Belatedly, I’ve come to Athletico Mince: Bob Mortimer at his staggering best. It began as a football podcast in March 2016 (told you I was slow) and has been dropping regularly ever since, becoming broader and more anecdotal in scope. Sometimes Bob tells tales about real footballers, that may or may not have anything to do with the actual person or their life; he just makes up personalities and voices for people and creates a fantastic little story. Sometimes he sings songs (“Mr Fiesta. Face like the outskirts of Leicester”). Or conducts a “Crimefiles” interview with, say, a potter (himself) reluctantly complying with the shrinkage of clay on a military commode. He always finds incredibly Mortimerish ways of describing things, such as (memorably) the colour dark blue. “Like a family man.” Yes. Perfect.
TalkSport’s Andy Dawson joins him in his studio, a dry but generous sidekick who doesn’t ever try to be Rob Brydon (ie he fully understands when to shut up). The sainted Vic Reeves may well be a clown of conceptual genius, but Mortimer always had a slightly more brilliant brain. In the way that John is (probably) better than Paul (though they are generally best together). But every single episode of this says, “Welcome to the joy of a beautiful mind, just chucking stuff away on a podcast.” Peter Cook would throw it away every night in a pub, or ringing up radio stations in the small hours. Now, brilliant comics make podcasts. (Or stick things on Twitch, like Limmy does – the second funniest man in the UK and very probably the best actor too, making up techno tracks live in Glasgow).
The thing about Mortimer is this: his jokes never really come to a terminus. You know he could keep things spinning for ever. Each song, each character, each memory. Like the time he went to see Millwall play, and bought a corned-beef toastie, and was floored by nostalgia when it burned the roof of his mouth, making him think of Proust “and his biscuit”. You know he could keep such thoughts waltzing, on and on, because Bob Mortimer’s sense of humour is an endless thing. It’s Britain’s loveliest, babbling stream.
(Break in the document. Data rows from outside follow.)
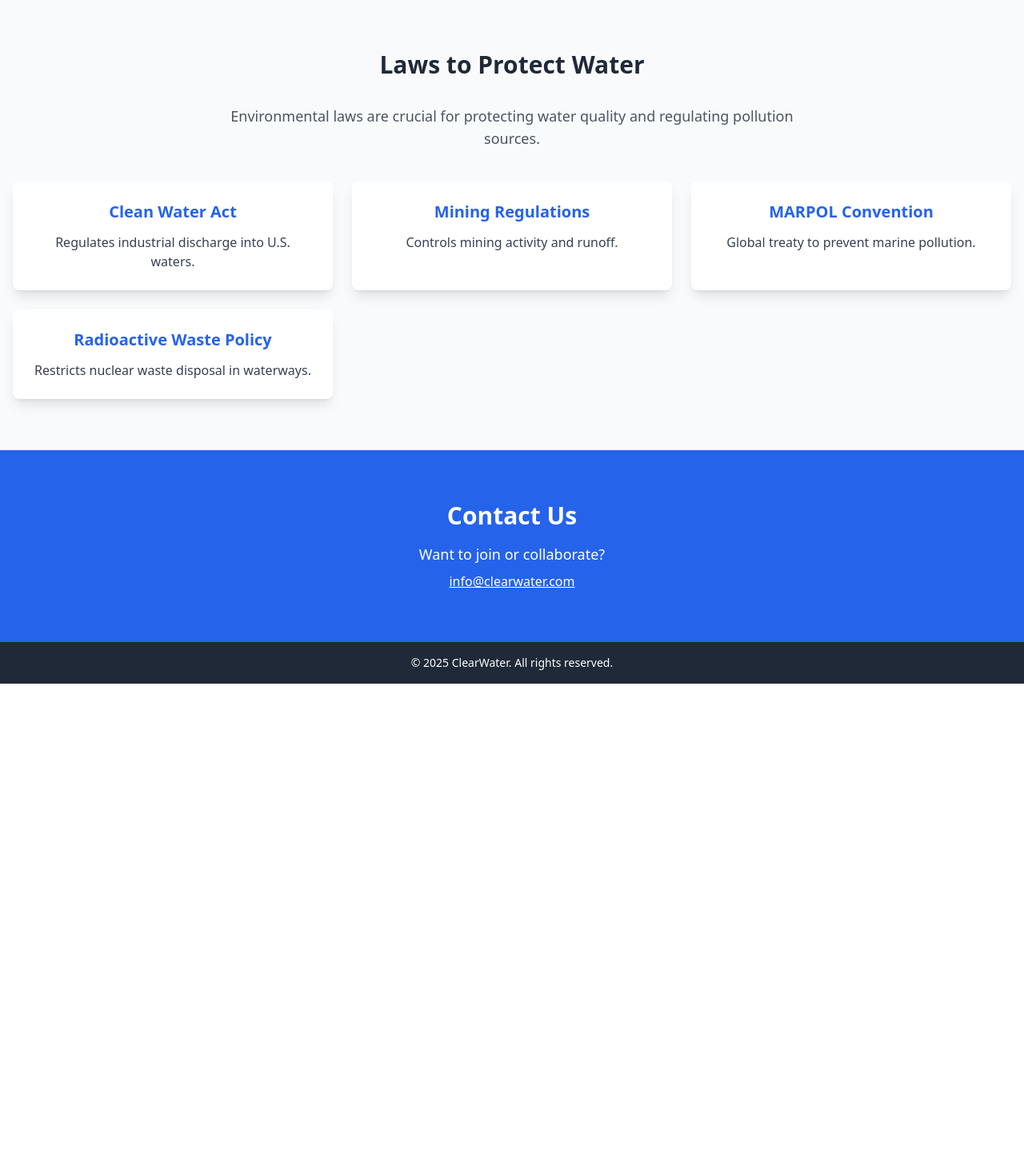
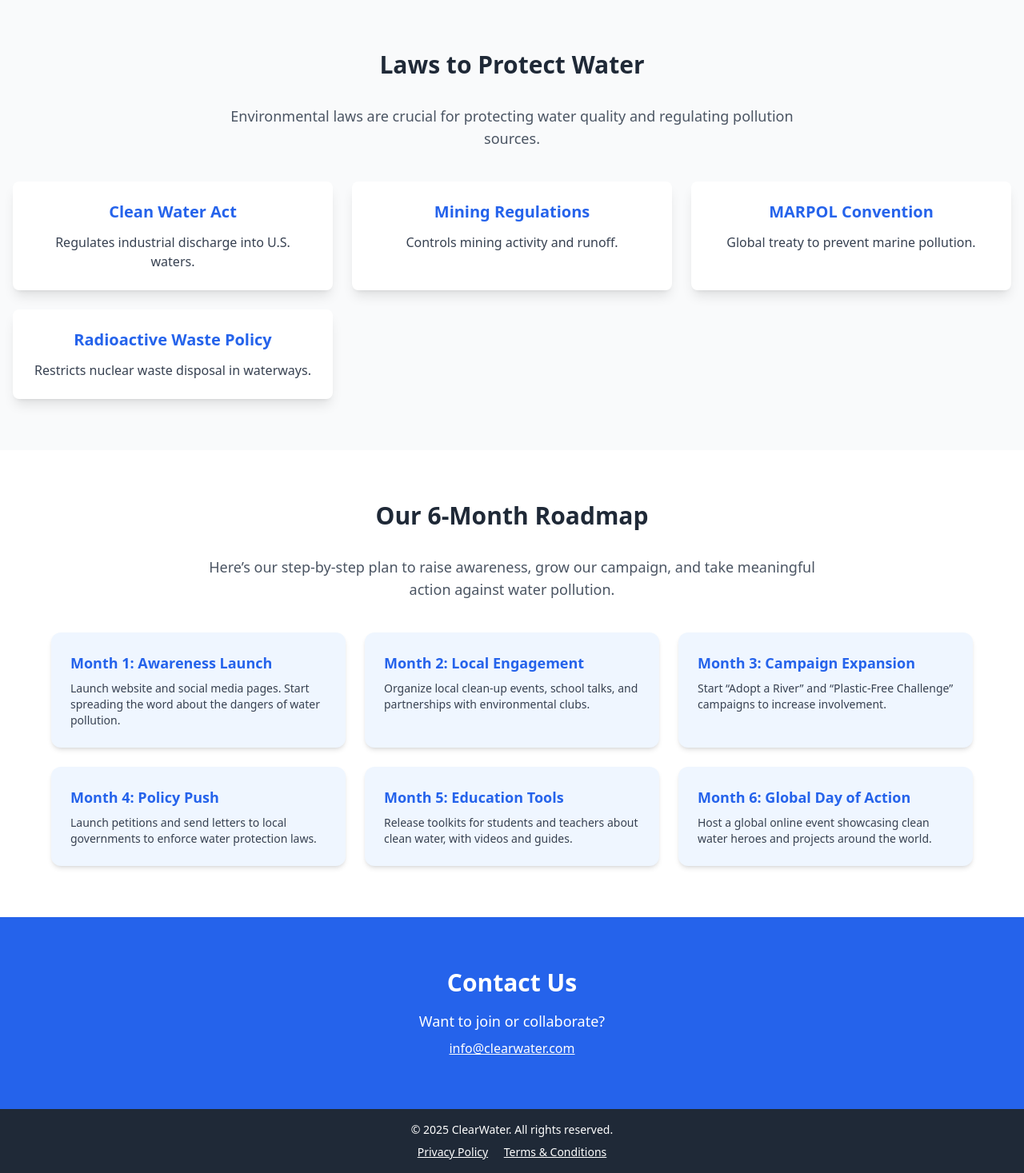
Before and after one commit to AbdelrahmanM1/ClearWaterWebsite, a Flask app: page / in a window 1280 px wide. Shown: the part 1601-3068 px from the top of the page at 80% size. Before the commit the page ends 2456 px from the top, so only its background shows below. Run offline with Flask 3, Linux system fonts and the light colour scheme; some libraries are stand-ins or nearby versions.

Commit message:
Update index.html

```diff
--- a/templates/index.html
+++ b/templates/index.html
@@ -116,7 +116,6 @@
 <body class="bg-gray-100 font-sans">
 
 <!-- Navbar -->
-<!-- Navbar -->
 <nav
   id="navbar"
   class="invisible fixed top-4 left-1/2 transform -translate-x-1/2 z-50 w-[95%] max-w-7xl
@@ -140,6 +139,7 @@
       <a href="#" class="nav-link">Home</a>
       <a href="#Reasonsofpollution" class="nav-link">Reasons</a>
       <a href="#laws" class="nav-link">Laws</a>
+      <a href="#roadmap" class="nav-link">Roadmap</a>
       <a href="#contact" class="nav-link">Contact</a>
       <a href="/get-involved" class="ml-4 bg-blue-600 text-white px-4 py-2 rounded-full hover:bg-blue-700 transition transform hover:scale-105 text-sm font-semibold">Join Now</a>
     </div>
@@ -162,10 +162,12 @@
     <a href="#" class="mobile-link">Home</a>
     <a href="#Reasonsofpollution" class="mobile-link">Reasons</a>
     <a href="#laws" class="mobile-link">Laws</a>
+    <a href="#roadmap" class="mobile-link">Roadmap</a>
     <a href="#contact" class="mobile-link">Contact</a>
     <a href="/get-involved" class="block text-center bg-blue-600 text-white mt-2 px-4 py-2 rounded-full hover:bg-blue-700 transition transform hover:scale-105 text-sm font-semibold">Join Now</a>
   </div>
 </nav>
+
 
 
 <!-- Header Section -->
@@ -242,6 +244,41 @@
     </div>
   </div>
 </section>
+<!-- Roadmap Section -->
+<section id="roadmap" class="bg-white py-16 px-4 fade-in fade-in-delay-2">
+  <div class="max-w-6xl mx-auto text-center">
+    <h2 class="text-2xl sm:text-3xl font-bold text-gray-800 mb-8">Our 6-Month Roadmap</h2>
+    <p class="text-gray-600 mb-10 max-w-3xl mx-auto text-base sm:text-lg">
+      Here’s our step-by-step plan to raise awareness, grow our campaign, and take meaningful action against water pollution.
+    </p>
+    <div class="grid sm:grid-cols-2 lg:grid-cols-3 gap-6 text-left">
+      <div class="bg-blue-50 p-6 rounded-xl shadow-md hover:bg-blue-100 transition-all">
+        <h3 class="font-bold text-blue-600 text-lg mb-2">Month 1: Awareness Launch</h3>
+        <p class="text-gray-700 text-sm">Launch website and social media pages. Start spreading the word about the dangers of water pollution.</p>
+      </div>
+      <div class="bg-blue-50 p-6 rounded-xl shadow-md hover:bg-blue-100 transition-all">
+        <h3 class="font-bold text-blue-600 text-lg mb-2">Month 2: Local Engagement</h3>
+        <p class="text-gray-700 text-sm">Organize local clean-up events, school talks, and partnerships with environmental clubs.</p>
+      </div>
+      <div class="bg-blue-50 p-6 rounded-xl shadow-md hover:bg-blue-100 transition-all">
+        <h3 class="font-bold text-blue-600 text-lg mb-2">Month 3: Campaign Expansion</h3>
+        <p class="text-gray-700 text-sm">Start “Adopt a River” and “Plastic-Free Challenge” campaigns to increase involvement.</p>
+      </div>
+      <div class="bg-blue-50 p-6 rounded-xl shadow-md hover:bg-blue-100 transition-all">
+        <h3 class="font-bold text-blue-600 text-lg mb-2">Month 4: Policy Push</h3>
+        <p class="text-gray-700 text-sm">Launch petitions and send letters to local governments to enforce water protection laws.</p>
+      </div>
+      <div class="bg-blue-50 p-6 rounded-xl shadow-md hover:bg-blue-100 transition-all">
+        <h3 class="font-bold text-blue-600 text-lg mb-2">Month 5: Education Tools</h3>
+        <p class="text-gray-700 text-sm">Release toolkits for students and teachers about clean water, with videos and guides.</p>
+      </div>
+      <div class="bg-blue-50 p-6 rounded-xl shadow-md hover:bg-blue-100 transition-all">
+        <h3 class="font-bold text-blue-600 text-lg mb-2">Month 6: Global Day of Action</h3>
+        <p class="text-gray-700 text-sm">Host a global online event showcasing clean water heroes and projects around the world.</p>
+      </div>
+    </div>
+  </div>
+</section>
 
 <!-- Contact -->
 <section class="bg-blue-600 text-white py-16 text-center fade-in fade-in-delay-2" id="contact">
@@ -255,6 +292,10 @@
 <!-- Footer -->
 <footer class="bg-gray-800 text-white py-4 text-center text-sm">
   &copy; 2025 ClearWater. All rights reserved.
+  <div class="mt-2 space-x-4">
+    <a href="/privacy" class="underline hover:text-blue-300">Privacy Policy</a>
+    <a href="/terms" class="underline hover:text-blue-300">Terms & Conditions</a>
+  </div>
 </footer>
 <script>
   document.addEventListener("DOMContentLoaded", () => {
```
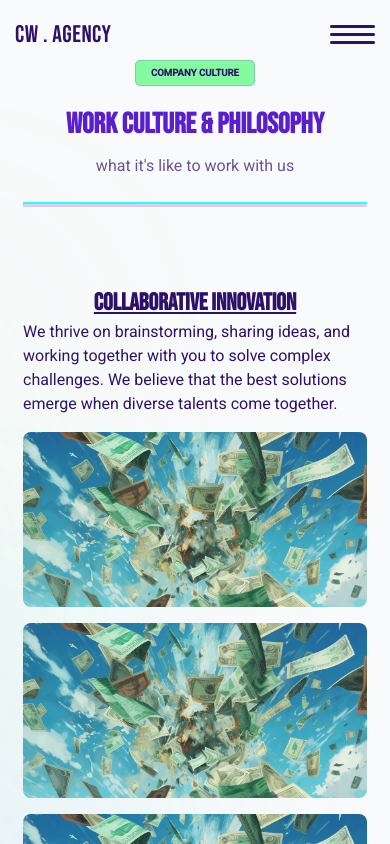
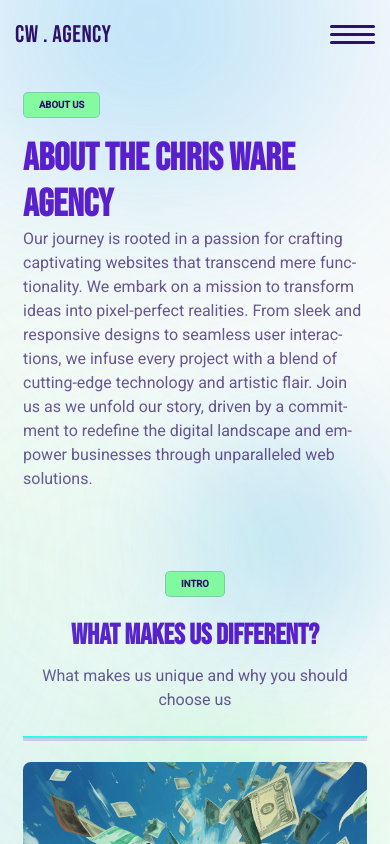
Before and after one commit to ChristianWare/chris-ware-agency, a Next.js app: page /about in a window 390 px wide. Shown: the top 844 px of the page. Built offline with nearby package versions, Linux system fonts and the light colour scheme.

Commit message:
About Page Done

```diff
--- a/src/app/about/page.tsx
+++ b/src/app/about/page.tsx
@@ -1,5 +1,8 @@
 import CompanyCulture from "../components/CompanyCulture/CompanyCulture";
+import ContactSection from "../components/ContactSection/ContactSection";
+import Faq from "../components/Faq/Faq";
 import PageIntro from "../components/PageIntro/PageIntro";
+import Process from "../components/Process/Process";
 import Reasons from "../components/Reasons/Reasons";
 import Team from "../components/Team/Team";
 import styles from "./About.module.css";
@@ -7,16 +10,18 @@ import styles from "./About.module.css";
 const AboutPage = () => {
   return (
     <section className={styles.container}>
-      {/* <div className={styles.pageIntroContainer}>
+      <div className={styles.pageIntroContainer}>
         <PageIntro
           label='About Us'
           heading='About the Chris Ware Agency'
           copy='Our journey is rooted in a passion for crafting captivating websites that transcend mere functionality. We embark on a mission to transform ideas into pixel-perfect realities. From sleek and responsive designs to seamless user interactions, we infuse every project with a blend of cutting-edge technology and artistic flair. Join us as we unfold our story, driven by a commitment to redefine the digital landscape and empower businesses through unparalleled web solutions.'
         />
-      </div> */}
-      {/* <Reasons /> */}
-      {/* <Team /> */}
+      </div>
+      <Reasons />
       <CompanyCulture />
+      <Team />
+      <Faq />
+      <ContactSection />
     </section>
   );
 };
--- a/src/app/components/CompanyCulture/CompanyCulture.module.css
+++ b/src/app/components/CompanyCulture/CompanyCulture.module.css
@@ -1,11 +1,37 @@
-.content {
+.workCulture {
   display: grid;
   grid-template-columns: 1fr 1fr;
   grid-gap: 2rem;
   margin-top: 10rem;
-  /* margin-left: auto; */
-  /* margin-right: auto; */
-  /* width: fit-content; */
+  position: relative;
+}
+
+.content::after {
+  content: "";
+  top: -3%;
+  left: 0;
+  position: absolute;
+  filter: blur(15rem);
+  transform: translateZ(0);
+  border-radius: 50%;
+  width: 300px;
+  height: 100px;
+  background-color: var(--accent2);
+  z-index: -1;
+}
+
+.content::before {
+  content: "";
+  bottom: -5%;
+  right: 10%;
+  position: absolute;
+  filter: blur(10rem);
+  transform: translateZ(0);
+  border-radius: 50%;
+  width: 250px;
+  height: 100px;
+  background-color: var(--accent1);
+  z-index: -1;
 }
 
 .card,
@@ -26,6 +52,16 @@
   gap: 0;
 }
 
+.card3 {
+  gap: 0;
+  align-items: flex-end;
+  justify-content: flex-start;
+}
+
+.card3 .copy {
+  text-align: right;
+}
+
 .copy {
   width: 30vw;
 }
@@ -34,7 +70,6 @@
   align-items: flex-start;
 }
 
-.card3,
 .card4 {
   flex-direction: column-reverse;
 }
@@ -49,24 +84,34 @@
   object-fit: contain;
   border-top-left-radius: 200px;
   border-bottom-right-radius: 6px;
+  border: 1px solid var(--primary);
 }
 
 .img2 {
   object-fit: contain;
   border-top-right-radius: 200px;
   border-bottom-left-radius: 6px;
+  border: 1px solid var(--primary);
 }
 
 .img3 {
   object-fit: contain;
   border-bottom-left-radius: 200px;
   border-top-right-radius: 6px;
+  border: 1px solid var(--primary);
 }
 
 .img4 {
   object-fit: contain;
   border-bottom-right-radius: 200px;
   border-top-left-radius: 6px;
+  border: 1px solid var(--primary);
+}
+
+.bottom {
+  display: flex;
+  align-items: center;
+  justify-content: space-between;
 }
 
 @media screen and (max-width: 768px) {
@@ -111,9 +156,10 @@
   }
 }
 
-@media screen and (max-width: 568px) {
-  .content {
+@media screen and (max-width: 668px) {
+  .workCulture {
     grid-template-columns: 1fr;
+    margin-top: 0rem;
   }
 
   .card2 {
@@ -133,6 +179,10 @@
     width: 100%;
   }
 
+  .imgContainer {
+    height: 300px;
+  }
+
   .img,
   .img2,
   .img3,
@@ -142,4 +192,12 @@
     border-bottom-right-radius: 0;
     border-radius: 8px;
   }
+
+  .card3 .copy {
+    text-align: left;
+  }
+
+  .copy, .imgContainer {
+    margin-bottom: 3rem;
+  }
 }
--- a/src/app/components/CompanyCulture/CompanyCulture.tsx
+++ b/src/app/components/CompanyCulture/CompanyCulture.tsx
@@ -2,6 +2,9 @@ import styles from "./CompanyCulture.module.css";
 import Section from "../Section/Section";
 import Image from "next/image";
 import img from "../../../../public/images/affordable.png";
+import img2 from "../../../../public/images/collab1.png";
+import img3 from "../../../../public/images/collab2.png";
+import img4 from "../../../../public/images/collab3.png";
 
 const CompanyCulture = () => {
   return (
@@ -10,12 +13,12 @@ const CompanyCulture = () => {
       headingText='work culture & philosophy'
       copyText='what it&#39;s like to work with us'
     >
-      <div className={styles.workCulture}>
-        <div className={styles.content}>
+      <div className={styles.content}>
+        <div className={styles.workCulture}>
           <div className={styles.card}>
             <div className={styles.imgContainer}>
               <Image
-                src={img}
+                src={img3}
                 alt='hey'
                 title='hey'
                 fill
@@ -32,20 +35,18 @@ const CompanyCulture = () => {
             </p>
           </div>
           <div className={styles.card3}>
-            <div className={styles.imgContainer}>
-              <Image
-                src={img}
-                alt='hey'
-                title='hey'
-                fill
-                className={styles.img3}
-              />
-            </div>
+            <h3 className={styles.heading}>Client-Centric Dedication</h3>
+            <p className={styles.copy}>
+              Our culture revolves around serving our clients with dedication
+              and excellence. We go the extra mile to understand their goals,
+              communicate effectively, and ensure that our web development
+              solutions align with their vision and business objectives.
+            </p>
           </div>
           <div className={styles.card4}>
             <div className={styles.imgContainer}>
               <Image
-                src={img}
+                src={img4}
                 alt='hey'
                 title='hey'
                 fill
@@ -54,6 +55,26 @@ const CompanyCulture = () => {
             </div>
           </div>
         </div>
+        {/* <div className={styles.bottom}>
+          <div className={styles.left}>
+            <h3>Client-Centric Dedication</h3>
+            <p className={styles.copy}>
+              Our culture revolves around serving our clients with dedication
+              and excellence. We go the extra mile to understand their goals,
+              communicate effectively, and ensure that our web development
+              solutions align with their vision and business objectives.
+            </p>
+          </div>
+          <div className={styles.left}>
+            <h3>Adaptability and Agilit</h3>
+            <p className={styles.copy}>
+              In the dynamic world of web development, adaptability is key. Our
+              culture embraces change and agility. We&#39;re quick to adapt to
+              emerging technologies, industry trends, and client needs, ensuring
+              that we&#39;re always one step ahead.
+            </p>
+          </div>
+        </div> */}
       </div>
     </Section>
   );
--- a/src/app/components/Reasons/Reasons.module.css
+++ b/src/app/components/Reasons/Reasons.module.css
@@ -16,6 +16,7 @@
 .imgContainer {
   position: relative;
   height: 400px;
+  width: 100%;
 }
 
 .img {
@@ -61,3 +62,10 @@
     height: 300px;
   }
 }
+
+
+@media screen and (max-width: 568px) {
+  .bottom {
+    grid-template-columns: repeat(auto-fit, minmax(275px, 1fr));
+  }
+}
```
This article appears in the 16 Oct 2019 issue of the New Statesman, Syria’s forever war